John Sullivan, a professional Santa Claus in Chicago, said he never turns down a child, even if the child’s nose is runny.
“I’ll see him. I’ll talk to him,” Sullivan said. “That’s just a risk that frankly comes with the job … Santa can’t go around wearing a surgical mask!”
Since children actually exhale more flu virus than adults because their immune systems are immature, Santa and other people who work with children are at greater risk for coming down with the flu, said Dr. William Schaffner, chairman of preventative medicine at Vanderbilt University in Tennessee.
“Of course, Santa is leaning over the child and listening carefully. He’s in the breathing zone of all these children,” Schaffner said. “They come into very close contact with a myriad of children, and children are the great distributor of respiratory viruses.”
Not only do children exhale more of the virus in each breath than adults do, but they also exhale it longer: 24 hours before they start feeling sick until after they feel better.
“It is likely because children are experiencing these viruses probably for the first time, and that their immune systems are not trained to combat the viruses and shut down the virus production mechanism quickly,” Schaffner said.

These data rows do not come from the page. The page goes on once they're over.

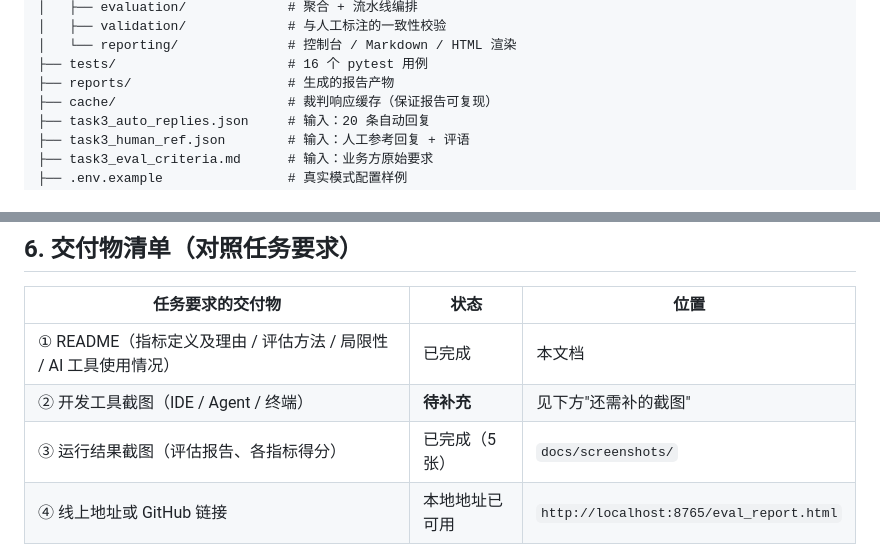
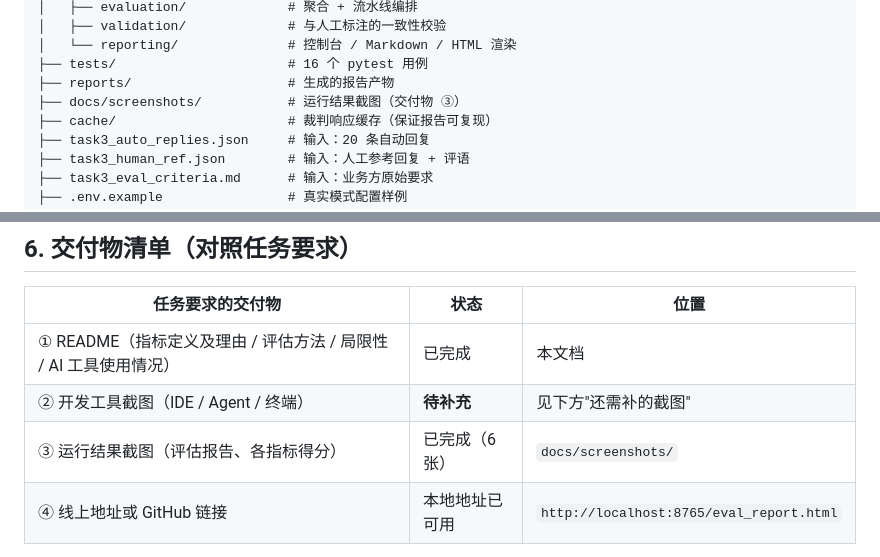
Before and after one commit to CodingYangDev/auto-reply-eval, a Markdown page: README.md, 2 parts joined by grey strips. GitHub-like rendering.

```diff
--- a/README.md
+++ b/README.md
@@ -260,6 +260,7 @@ project/
 │   └── reporting/              # 控制台 / Markdown / HTML 渲染
 ├── tests/                      # 16 个 pytest 用例
 ├── reports/                    # 生成的报告产物
+├── docs/screenshots/           # 运行结果截图（交付物 ③）
 ├── cache/                      # 裁判响应缓存（保证报告可复现）
 ├── task3_auto_replies.json     # 输入：20 条自动回复
 ├── task3_human_ref.json        # 输入：人工参考回复 + 评语
@@ -336,7 +337,7 @@ project/
 | --- | --- | --- |
 | ① README（指标定义及理由 / 评估方法 / 局限性 / AI 工具使用情况） | 已完成 | 本文档 |
 | ② 开发工具截图（IDE / Agent / 终端） | **待补充** | 见下方"还需补的截图" |
-| ③ 运行结果截图（评估报告、各指标得分） | 已完成（5 张） | `docs/screenshots/` |
+| ③ 运行结果截图（评估报告、各指标得分） | 已完成（6 张） | `docs/screenshots/` |
 | ④ 线上地址或 GitHub 链接 | 本地地址已可用 | `http://localhost:8765/eval_report.html` |
 
 配套代码与产物：
```
Also changed, not shown: other parts of README.md (+10 -6 lines), reports/eval_report.md (+1 -1 lines), docs/screenshots/01_overview.png, docs/screenshots/05_all_cases.png (deleted), docs/screenshots/05_all_cases_a.png (added), docs/screenshots/05_all_cases_b.png (added), 3 other files.
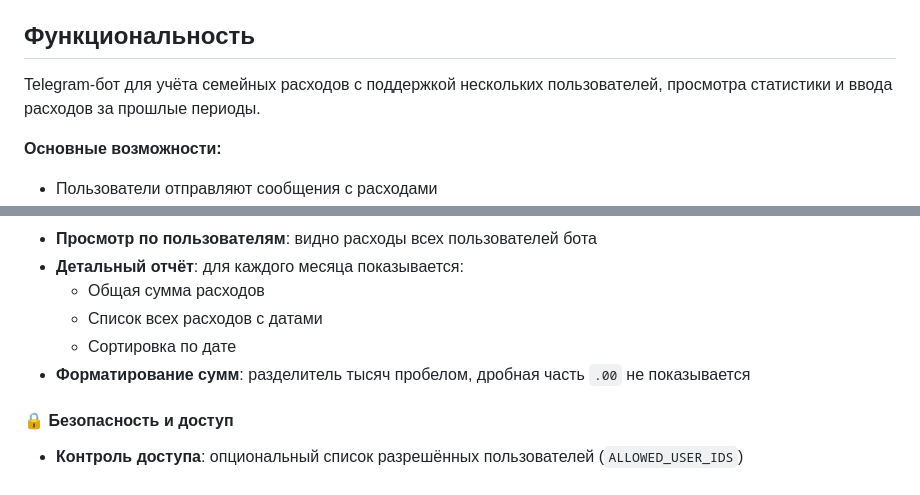
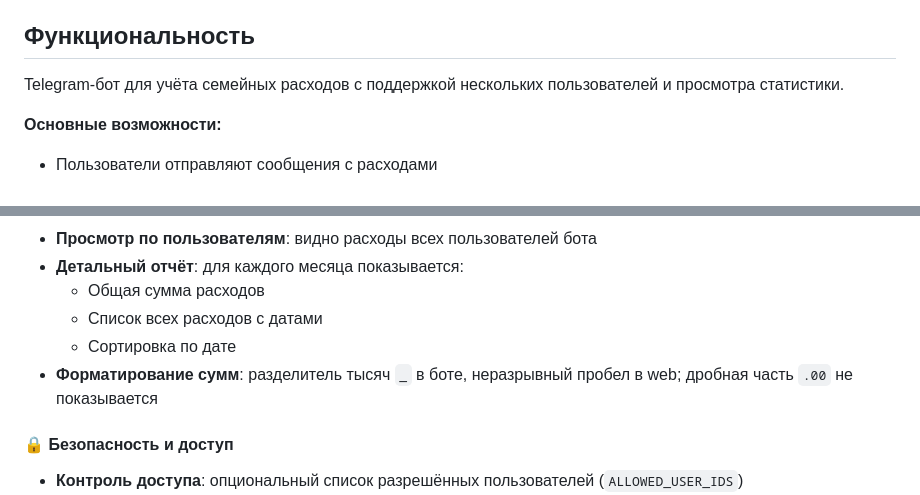
Before and after one commit to marmotabobak/family-costs-bot-3, a Markdown page: README.md, 2 parts joined by grey strips. Drawn GitHub-style.

```diff
--- a/README.md
+++ b/README.md
@@ -9,7 +9,7 @@ Telegram-бот для учёта расходов.
 
 ## Функциональность
 
-Telegram-бот для учёта семейных расходов с поддержкой нескольких пользователей, просмотра статистики и ввода расходов за прошлые периоды.
+Telegram-бот для учёта семейных расходов с поддержкой нескольких пользователей и просмотра статистики.
 
 **Основные возможности:**
 - Пользователи отправляют сообщения с расходами
@@ -39,7 +39,7 @@ Telegram-бот для учёта семейных расходов с подд
   - Общая сумма расходов
   - Список всех расходов с датами
   - Сортировка по дате
-- **Форматирование сумм**: разделитель тысяч пробелом, дробная часть `.00` не показывается
+- **Форматирование сумм**: разделитель тысяч `_` в боте, неразрывный пробел в web; дробная часть `.00` не показывается
 
 #### 🔒 Безопасность и доступ
 - **Контроль доступа**: опциональный список разрешённых пользователей (`ALLOWED_USER_IDS`)
```
Also changed, not shown: other parts of README.md (+2 -2 lines).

Schaffner said it’s important for professional Santa performers like Sullivan to get their flu shots, keep up their fluids and get enough sleep and exercise during the holiday season so that their bodies can fight the flu if they come in contact with it.
Sullivan has been Santa Claus every holiday season for more than two decades, and he never misses a flu shot, he said. He started in malls and now does private events at homes, offices and daycares.
“A lot of times when you pick up a baby, you can feel in their lungs that there’s congestion,” he said. “I’ll tell the parent the baby has cold … Frankly, if I’m Santa, I never reject a child.”
He said he’s gotten mild colds, but nothing serious, and he’s always mindful to avoid getting other people sick if he’s not feeling well.
Near Orlando, Greg Thompson runs The Santa Company, which has seven Santas, including Thompson himself, who has been dressing as Santa since he was 14. (“I’d discovered Santa’s secret, so I decided I wanted to be him.”) That first year, Thompson was 129 lbs., so his grandmother helped him stuff a pillow under his puffy jacket to complete the costume.
Although Thompson’s size may have been a problem, the flu wasn’t, he said. In fact, The Santa Company hasn’t had anyone call out sick since it was founded in 1999.
“We have not had it happen yet — knock on wood — but if someone were to come in and say, ‘Greg, I’m just sick and I can’t come in,’ we’d make sure to have a Santa for him,” Thompson said. “We’re more concerned about people bringing their kids to us. If a kid is obviously sick, you can look at him and tell, sometimes.”
Of the 80 appearances The Santa Company does each year, Thompson does about a quarter of them. When a child approaches Thompson-as-Santa with a runny nose and red eyes, Thompson said he will ask the child to sit down in front of him instead of on his lap.
“I’ll be happy to speak with him,” he said.
Thompson added that his Santas always wear clean gloves as part of the classic red suit with white trim, and they cough only into their elbows.
But Schaffner said gloves can quickly become contaminated, and probably don’t offer much protection against the virus as Santa touches a child and strokes his beard or touches his nose. Even surgeons are taught to wash their hands after they remove gloves, he said.
“They are at risk. There’s no doubt about it,” Schaffner said. “But maybe Santa’s beard and mustache can act like a filter and keep the virus out,” he joked with a laugh.
Santa is magical, after all.
Copyright 2012 ABC News Radio
Susan Scutti, CNN
Josh Friesen, Idaho State Journal
Karen Lehr, KIVI